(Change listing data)
* * * *

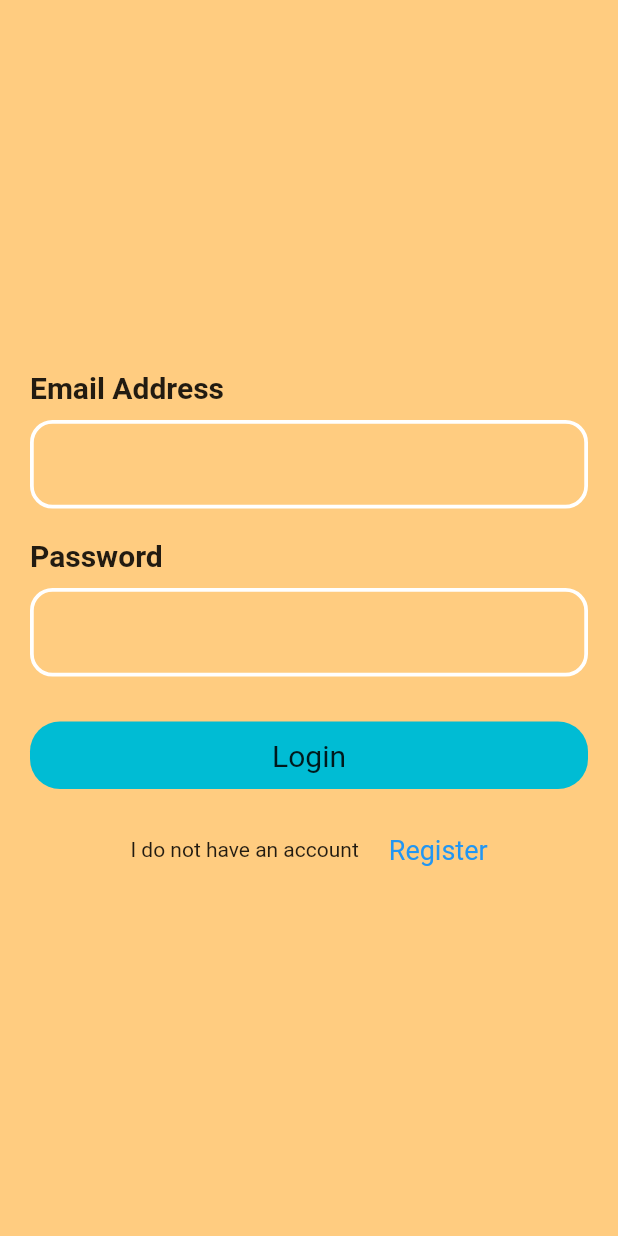
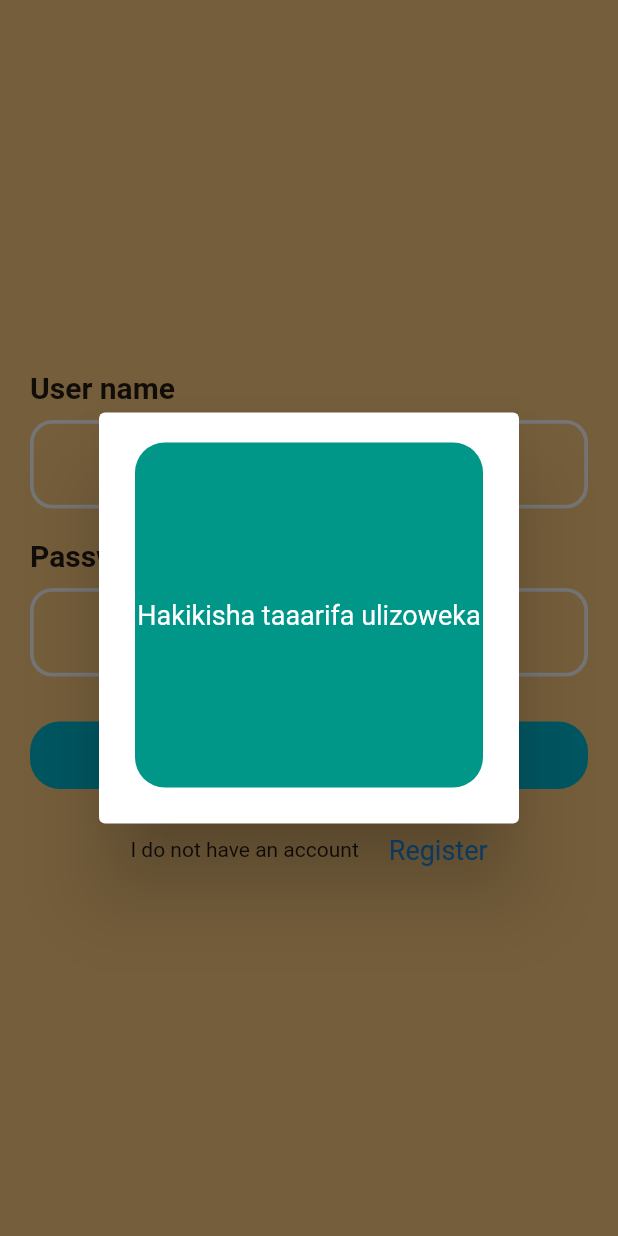
Before and after one commit to zuberypima/dietplanapp, a Flutter app: the screen it shows after launch, after a tap on "Login", on a phone screen of 412 x 824 dp. Run offline on Flutter 3.47's test engine with Material 2 defaults, Android fonts, the light colour scheme and no system bars; our stand-ins replace cloud_firestore, firebase_auth, firebase_core, firebase_database, hive, hive_flutter and 2 more; accounts and stored records are empty.

Commit message:
Smart case  app

```diff
--- a/lib/pages/goalweightpage.dart
+++ b/lib/pages/goalweightpage.dart
@@ -70,7 +70,7 @@ class GoalWeightPage extends StatelessWidget {
                     height, workingtime, goalweight.toString(),email,password);
 
                 Navigator.push(context,
-                    MaterialPageRoute(builder: (context) => HomeScren()));
+                    MaterialPageRoute(builder: (context) => HomeScren(username: name,)));
 
               },
               child: NextButton('Submit'))
--- a/lib/pages/loginpage.dart
+++ b/lib/pages/loginpage.dart
@@ -1,17 +1,24 @@
+import 'package:cloud_firestore/cloud_firestore.dart';
 import 'package:firebase_auth/firebase_auth.dart';
 import 'package:flutter/material.dart';
 import 'package:smartdietapp/pages/registrationpage.dart';
 import 'package:smartdietapp/pages/screens/homepage.dart';
-import 'package:smartdietapp/pages/usedetailspage.dart';
 import 'package:smartdietapp/widgets/nextbutton.dart';
 
+class LoginPage extends StatefulWidget {
+  LoginPage({Key? key}) : super(key: key);
 
-class LoginPage extends StatelessWidget {
-  LoginPage({Key? key}) : super(key: key);
-  String? _email;
-  String? _password;
+  @override
+  State<LoginPage> createState() => _LoginPageState();
+}
+
+class _LoginPageState extends State<LoginPage> {
+  String _username = '';
+
+  String _password = '';
 
   final _auth = FirebaseAuth.instance;
+
   @override
   Widget build(BuildContext context) {
     return Scaffold(
@@ -23,7 +30,7 @@ class LoginPage extends StatelessWidget {
           Padding(
             padding: const EdgeInsets.only(left: 20, bottom: 10),
             child: Text(
-              'Email Address',
+              'User name',
               style: TextStyle(fontSize: 20, fontWeight: FontWeight.w600),
             ),
           ),
@@ -31,7 +38,7 @@ class LoginPage extends StatelessWidget {
             padding: const EdgeInsets.only(left: 20, right: 20),
             child: TextFormField(
               onChanged: ((value) {
-                _email = value.trim();
+                _username = value;
               }),
               keyboardType: TextInputType.emailAddress,
               decoration: InputDecoration(
@@ -54,7 +61,7 @@ class LoginPage extends StatelessWidget {
             padding: const EdgeInsets.only(left: 20, right: 20, bottom: 30),
             child: TextFormField(
               onChanged: ((value) {
-                _password = value.trim();
+                _password = value;
               }),
               decoration: InputDecoration(
                   focusedBorder: OutlineInputBorder(
@@ -67,8 +74,8 @@ class LoginPage extends StatelessWidget {
           ),
           InkWell(
               onTap: () async {
-              // Navigator.push(context, MaterialPageRoute(builder: (context)=>HomeScren()));
-
+               // checkuserverificarion(_username, _password);
+                checkuserverificarion('zubery', '1234');
               },
               child: NextButton('Login')),
           Padding(
@@ -78,7 +85,7 @@ class LoginPage extends StatelessWidget {
                 Navigator.push(
                     context,
                     MaterialPageRoute(
-                        builder: (context) =>RegistrationPage()));
+                        builder: (context) => RegistrationPage()));
               },
               child: Row(
                 mainAxisAlignment: MainAxisAlignment.center,
@@ -101,4 +108,42 @@ class LoginPage extends StatelessWidget {
       ),
     );
   }
+
+  checkuserverificarion(String uid, String password) {
+    FirebaseFirestore.instance
+        .collection('UserDetails')
+        .where('Name', isEqualTo: uid)
+        .where('Password', isEqualTo: password)
+        .get()
+        .then((QuerySnapshot snapshots) {
+      if (snapshots.docs.isNotEmpty) {
+        Navigator.push(
+            context,
+            MaterialPageRoute(
+                builder: (_) => HomeScren(
+                      username: uid,
+                    )));
+      }
+      if (snapshots.docs.isEmpty) {
+        return showDialog(
+            context: context,
+            builder: (context) {
+              return Container(
+                child: AlertDialog(
+                  content: Container(
+                      height: 230,
+                      decoration: BoxDecoration(
+                          color: Colors.teal,
+                          borderRadius: BorderRadius.circular(20)),
+                      child: Center(
+                          child: Text(
+                        'Hakikisha taaarifa ulizoweka',
+                        style: TextStyle(color: Colors.white, fontSize: 18),
+                      ))),
+                ),
+              );
+            });
+      }
+    });
+  }
 }
--- a/lib/pages/screens/mainscreen.dart
+++ b/lib/pages/screens/mainscreen.dart
@@ -173,6 +173,8 @@ class _MainScreenState extends State<MainScreen> {
                                       borderRadius: BorderRadius.circular(20)),
                                   child: Padding(
                                     padding: const EdgeInsets.all(8.0),
+                                    child: Container(
+                                      width: MediaQuery.of(context).size.width/1.4,
                                       child: Row(
                                         children: [
                                           CircleAvatar(
@@ -184,10 +186,11 @@ class _MainScreenState extends State<MainScreen> {
                                             width: 5,
                                           ),
                                           Text(
-                                          '1 Glass of Water,with Leamon',
+                                            '${data['What']}',
                                             style: TextStyle(fontSize: 16),
                                           )
                                         ],
+                                      ),
                                     ),
                                   ),
                                 ),
--- a/lib/pages/screens/profilescreen.dart
+++ b/lib/pages/screens/profilescreen.dart
@@ -8,8 +8,8 @@ import 'package:smartdietapp/widgets/profilecontaine.dart';
 
 
 class ProfileScreem extends StatefulWidget {
-  //String username;
-  ProfileScreem({Key? key,}) : super(key: key);
+  String username;
+  ProfileScreem({Key? key,required this.username}) : super(key: key);
 
   @override
   State<ProfileScreem> createState() => _ProfileScreemState();
@@ -30,7 +30,7 @@ final Stream<QuerySnapshot> userStream =FirebaseFirestore.instance.collection('U
         backgroundColor: Colors.orange,
       ),
       body: FutureBuilder<DocumentSnapshot>(
-      future: users.doc('zubery').get(),
+      future: users.doc(widget.username).get(),
       builder:
           (BuildContext context, AsyncSnapshot<DocumentSnapshot> snapshot) {
 
```
Also changed, not shown: lib/pages/screens/homepage.dart (+9 -13 lines). Lines whose indentation alone changed are shown as unchanged.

* * * *

Going through the data, count each line where the word "right" appears, and state only the total.

2